**Data to process**
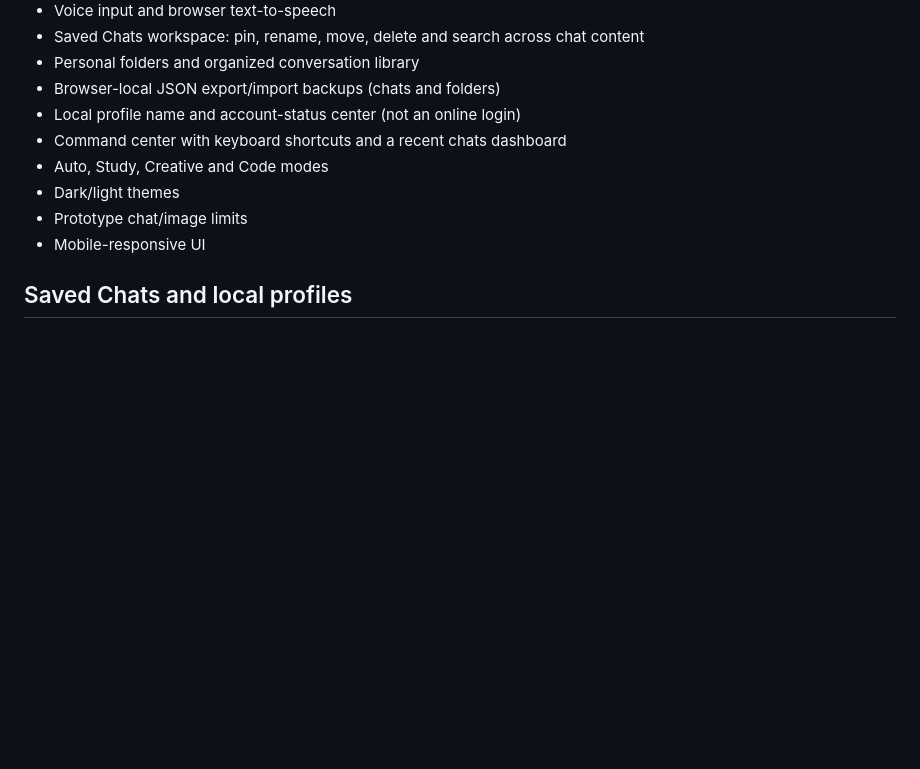
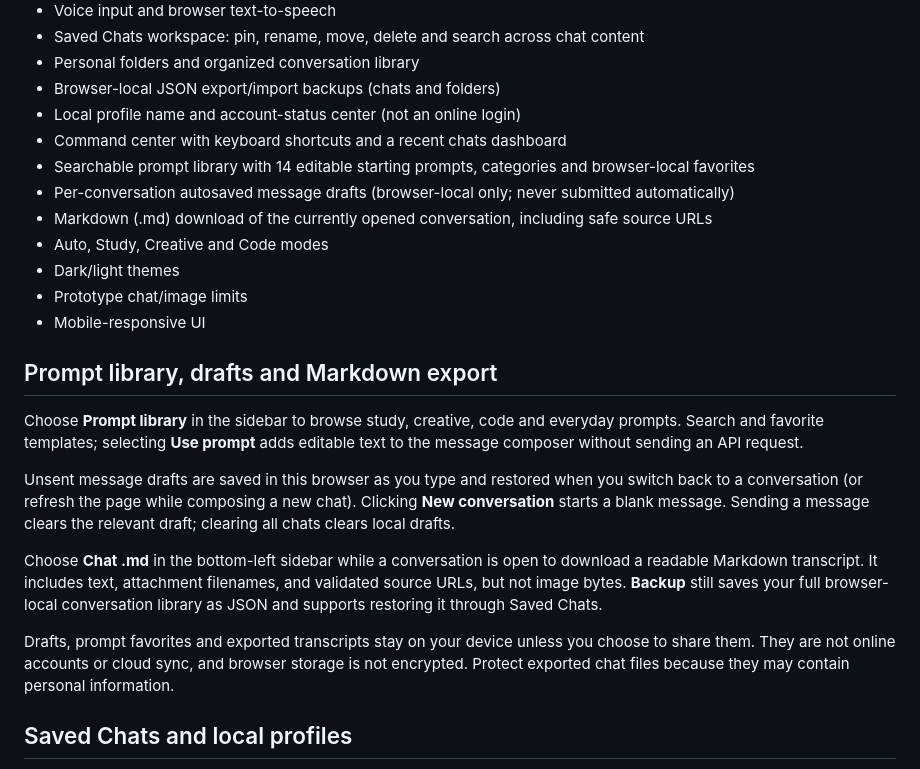
Before and after one commit to davitvardanyangugu/alenaz-ai, a Markdown page: README.md, the part around the change. Rendered like a GitHub page; blank space fills up the shorter version.

Commit message:
Document prompt library, local drafts, and Markdown export privacy

```diff
--- a/README.md
+++ b/README.md
@@ -15,10 +15,23 @@ Alenaz is a ChatGPT-style AI assistant prototype built with Flask and the OpenAI
 - Browser-local JSON export/import backups (chats and folders)
 - Local profile name and account-status center (not an online login)
 - Command center with keyboard shortcuts and a recent chats dashboard
+- Searchable prompt library with 14 editable starting prompts, categories and browser-local favorites
+- Per-conversation autosaved message drafts (browser-local only; never submitted automatically)
+- Markdown (.md) download of the currently opened conversation, including safe source URLs
 - Auto, Study, Creative and Code modes
 - Dark/light themes
 - Prototype chat/image limits
 - Mobile-responsive UI
+
+## Prompt library, drafts and Markdown export
+
+Choose **Prompt library** in the sidebar to browse study, creative, code and everyday prompts. Search and favorite templates; selecting **Use prompt** adds editable text to the message composer without sending an API request.
+
+Unsent message drafts are saved in this browser as you type and restored when you switch back to a conversation (or refresh the page while composing a new chat). Clicking **New conversation** starts a blank message. Sending a message clears the relevant draft; clearing all chats clears local drafts.
+
+Choose **Chat .md** in the bottom-left sidebar while a conversation is open to download a readable Markdown transcript. It includes text, attachment filenames, and validated source URLs, but not image bytes. **Backup** still saves your full browser-local conversation library as JSON and supports restoring it through Saved Chats.
+
+Drafts, prompt favorites and exported transcripts stay on your device unless you choose to share them. They are not online accounts or cloud sync, and browser storage is not encrypted. Protect exported chat files because they may contain personal information.
 
 ## Saved Chats and local profiles
 
```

**What you will do**
Give every entry again as it is, dropping its pictures.

**Response for this exercise**
Before and after one commit to davitvardanyangugu/alenaz-ai, a Markdown page: README.md, the part around the change. Rendered like a GitHub page; blank space fills up the shorter version.

Commit message:
Document prompt library, local drafts, and Markdown export privacy

```diff
--- a/README.md
+++ b/README.md
@@ -15,10 +15,23 @@ Alenaz is a ChatGPT-style AI assistant prototype built with Flask and the OpenAI
 - Browser-local JSON export/import backups (chats and folders)
 - Local profile name and account-status center (not an online login)
 - Command center with keyboard shortcuts and a recent chats dashboard
+- Searchable prompt library with 14 editable starting prompts, categories and browser-local favorites
+- Per-conversation autosaved message drafts (browser-local only; never submitted automatically)
+- Markdown (.md) download of the currently opened conversation, including safe source URLs
 - Auto, Study, Creative and Code modes
 - Dark/light themes
 - Prototype chat/image limits
 - Mobile-responsive UI
+
+## Prompt library, drafts and Markdown export
+
+Choose **Prompt library** in the sidebar to browse study, creative, code and everyday prompts. Search and favorite templates; selecting **Use prompt** adds editable text to the message composer without sending an API request.
+
+Unsent message drafts are saved in this browser as you type and restored when you switch back to a conversation (or refresh the page while composing a new chat). Clicking **New conversation** starts a blank message. Sending a message clears the relevant draft; clearing all chats clears local drafts.
+
+Choose **Chat .md** in the bottom-left sidebar while a conversation is open to download a readable Markdown transcript. It includes text, attachment filenames, and validated source URLs, but not image bytes. **Backup** still saves your full browser-local conversation library as JSON and supports restoring it through Saved Chats.
+
+Drafts, prompt favorites and exported transcripts stay on your device unless you choose to share them. They are not online accounts or cloud sync, and browser storage is not encrypted. Protect exported chat files because they may contain personal information.
 
 ## Saved Chats and local profiles
 
```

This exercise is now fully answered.